FMLA Rights Cannot be Waived without Approval

August 1, 2005 ( - A US Department of Labor (DoL) regulation prevents employees from voluntarily waiving their rights under the federal Family and Medical Leave Act (FMLA) without approval from the DoL or a judge, an appeals court has ruled.

As a result of that finding, the US 4 th Circuit Court of Appeals reversed a decision by US District Judge Malcolm Howard of the US District Court for the Eastern District of North Carolina in the dispute between plaintiff Barbara Taylor and Progress Energy.

Appeals judges decided that Howard was wrong when he sided with Progress in ruling that Taylor could not proceed in her lawsuit demanding FMLA credit for time she took off from work to receive medical treatment because she had signed a waiver of her FMLA rights when Progress laid her off in 2001. Howard also ruled that a DoL regulation that “employees cannot waive, nor may employers induce employees to waive, their rights under the FMLA” made the Progress waiver she signed unenforceable.

“We disagree with the district court’s interpretation (of the DoL regulations),” wrote Circuit Judge M. Blane Michael for the appeals court. “The regulation’s plain language prohibits both the retrospective and prospective waiver or release of an employee’s FMLA rights.”

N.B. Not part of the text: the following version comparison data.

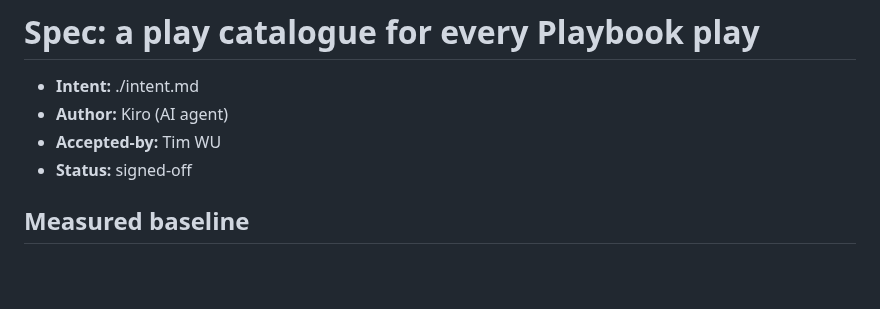
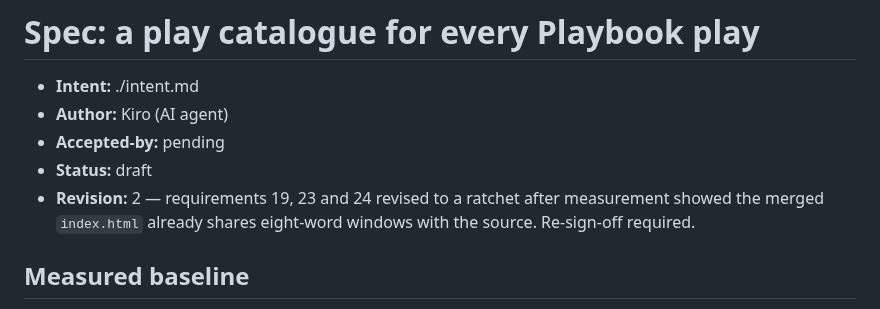
Before and after one commit to timwukp/ai-native-sdlc, a Markdown page: intent/playbook-play-coverage/spec.md, the part around one of its changes. GitHub-like rendering; blank space fills up the shorter version.

```diff
--- a/intent/playbook-play-coverage/spec.md
+++ b/intent/playbook-play-coverage/spec.md
@@ -2,8 +2,10 @@
 
 - **Intent:** ./intent.md
 - **Author:** Kiro (AI agent)
-- **Accepted-by:** Tim WU
-- **Status:** signed-off
+- **Accepted-by:** pending
+- **Status:** draft
+- **Revision:** 2 — requirements 19, 23 and 24 revised to a ratchet after measurement showed the
+  merged `index.html` already shares eight-word windows with the source. Re-sign-off required.
 
 ## Measured baseline
 
```
Also changed, not shown: other parts of intent/playbook-play-coverage/spec.md (+36 -10 lines).
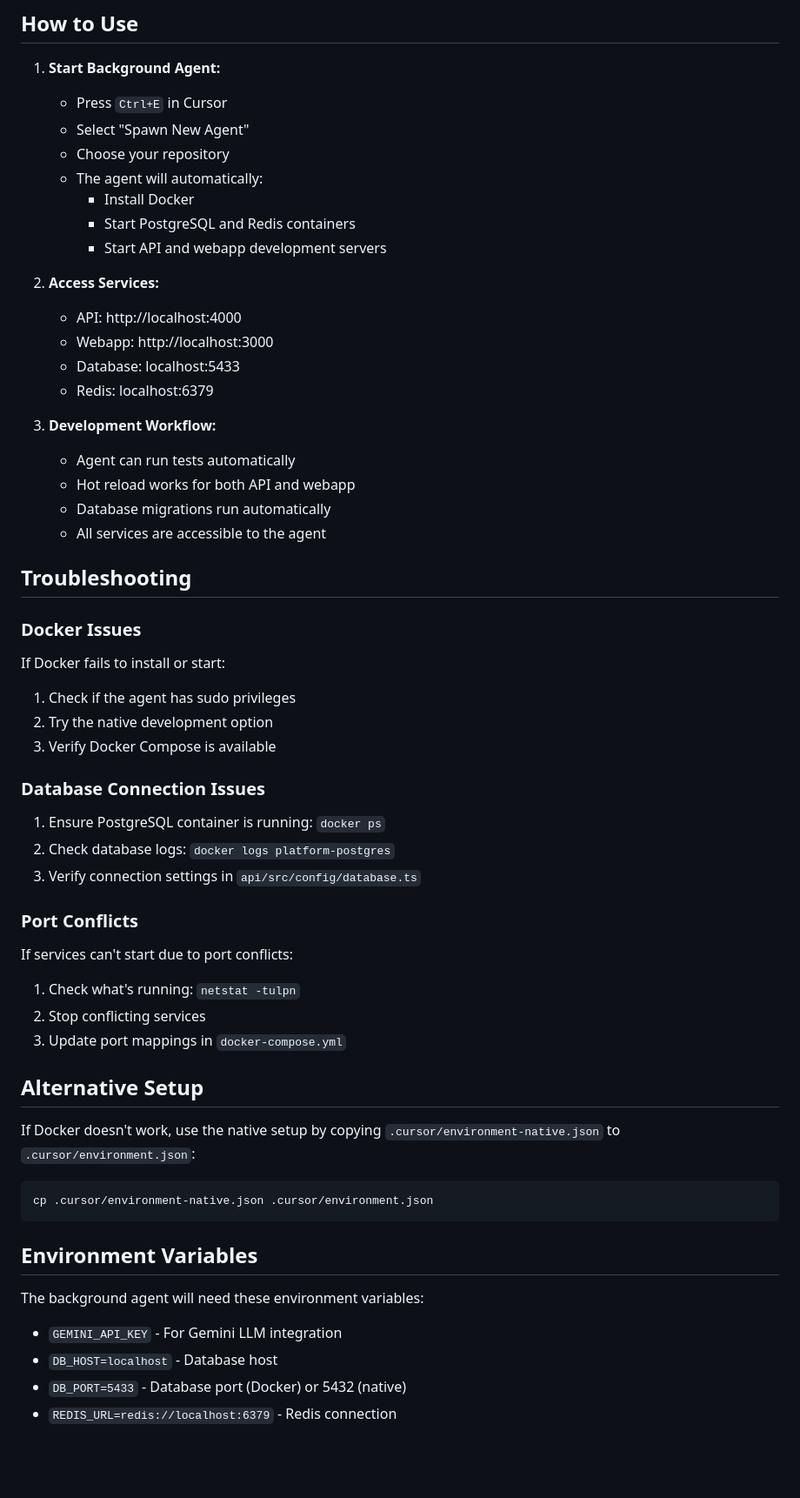
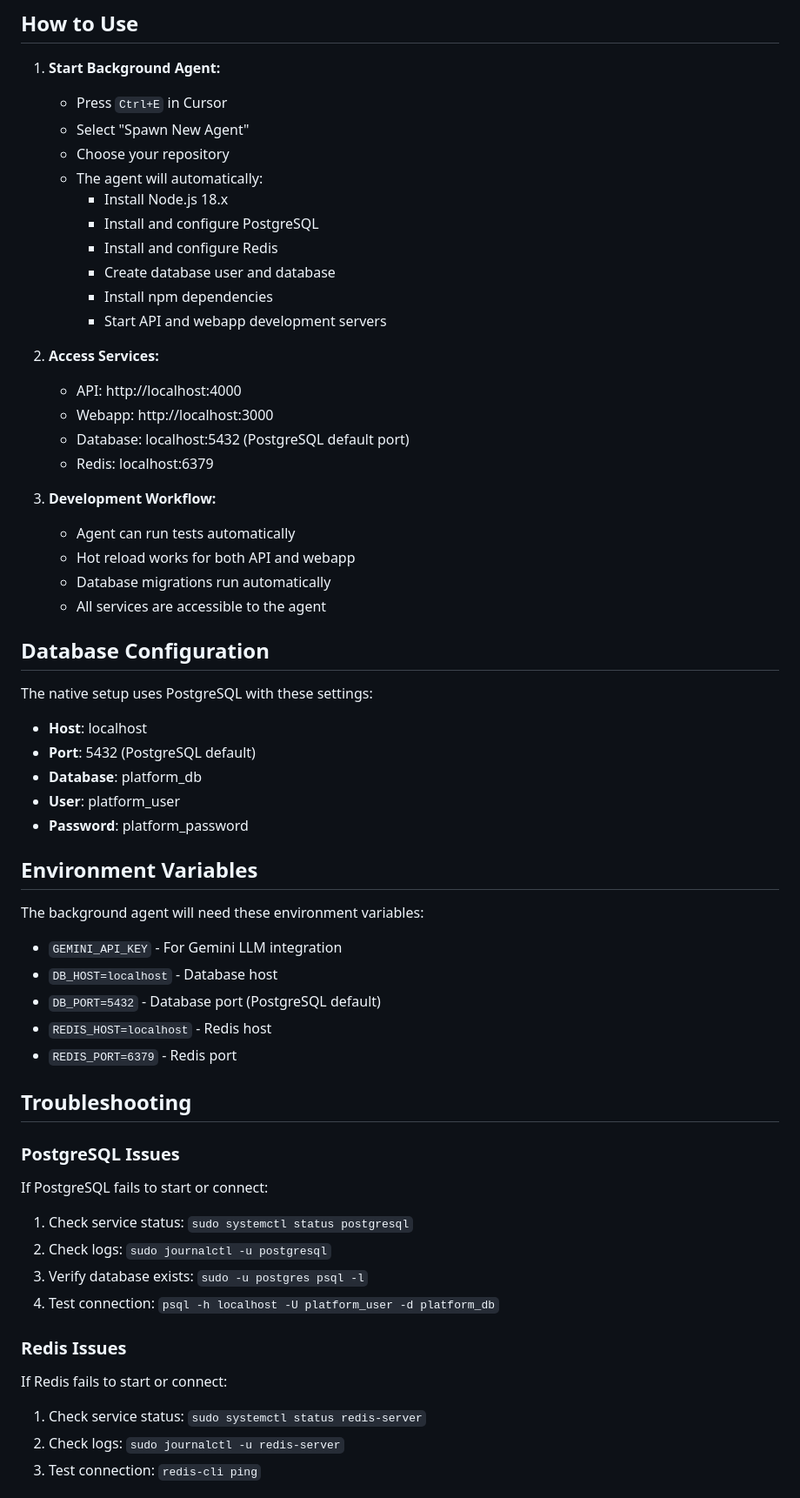
Before and after one commit to mz3/cursor-gemini-platform, a Markdown page: BACKGROUND_AGENT_SETUP.md, the part around the change printed below. Shown: that part at 87% size. Rendered like a GitHub page; blank space fills up the shorter version.

````diff
--- a/BACKGROUND_AGENT_SETUP.md
+++ b/BACKGROUND_AGENT_SETUP.md
@@ -69,14 +46,17 @@ The `.cursor/environment.json` file is configured for Docker-based development:
    - Select "Spawn New Agent"
    - Choose your repository
    - The agent will automatically:
-     - Install Docker
-     - Start PostgreSQL and Redis containers
+     - Install Node.js 18.x
+     - Install and configure PostgreSQL
+     - Install and configure Redis
+     - Create database user and database
+     - Install npm dependencies
      - Start API and webapp development servers
 
 2. **Access Services:**
    - API: http://localhost:4000
    - Webapp: http://localhost:3000
-   - Database: localhost:5433
+   - Database: localhost:5432 (PostgreSQL default port)
    - Redis: localhost:6379
 
 3. **Development Workflow:**
@@ -85,37 +65,36 @@ The `.cursor/environment.json` file is configured for Docker-based development:
    - Database migrations run automatically
    - All services are accessible to the agent
 
-## Troubleshooting
+## Database Configuration
 
-### Docker Issues
-If Docker fails to install or start:
-1. Check if the agent has sudo privileges
-2. Try the native development option
-3. Verify Docker Compose is available
-
-### Database Connection Issues
-1. Ensure PostgreSQL container is running: `docker ps`
-2. Check database logs: `docker logs platform-postgres`
-3. Verify connection settings in `api/src/config/database.ts`
-
-### Port Conflicts
-If services can't start due to port conflicts:
-1. Check what's running: `netstat -tulpn`
-2. Stop conflicting services
-3. Update port mappings in `docker-compose.yml`
-
-## Alternative Setup
-
-If Docker doesn't work, use the native setup by copying `.cursor/environment-native.json` to `.cursor/environment.json`:
-
-```bash
-cp .cursor/environment-native.json .cursor/environment.json
-```
+The native setup uses PostgreSQL with these settings:
+- **Host**: localhost
+- **Port**: 5432 (PostgreSQL default)
+- **Database**: platform_db
+- **User**: platform_user
+- **Password**: platform_password
 
 ## Environment Variables
 
 The background agent will need these environment variables:
 - `GEMINI_API_KEY` - For Gemini LLM integration
 - `DB_HOST=localhost` - Database host
-- `DB_PORT=5433` - Database port (Docker) or 5432 (native)
-- `REDIS_URL=redis://localhost:6379` - Redis connection
+- `DB_PORT=5432` - Database port (PostgreSQL default)
+- `REDIS_HOST=localhost` - Redis host
+- `REDIS_PORT=6379` - Redis port
+
+## Troubleshooting
+
+### PostgreSQL Issues
+If PostgreSQL fails to start or connect:
+1. Check service status: `sudo systemctl status postgresql`
+2. Check logs: `sudo journalctl -u postgresql`
+3. Verify database exists: `sudo -u postgres psql -l`
+4. Test connection: `psql -h localhost -U platform_user -d platform_db`
+
+### Redis Issues
+If Redis fails to start or connect:
+1. Check service status: `sudo systemctl status redis-server`
+2. Check logs: `sudo journalctl -u redis-server`
+3. Test connection: `redis-cli ping`
+
````
Also changed, not shown: other parts of BACKGROUND_AGENT_SETUP.md (+68 -45 lines), GEMINI_AGENT_SETUP.md (+32 -11 lines).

The appeals court ruling is  here .

More information about the FMLA is  here .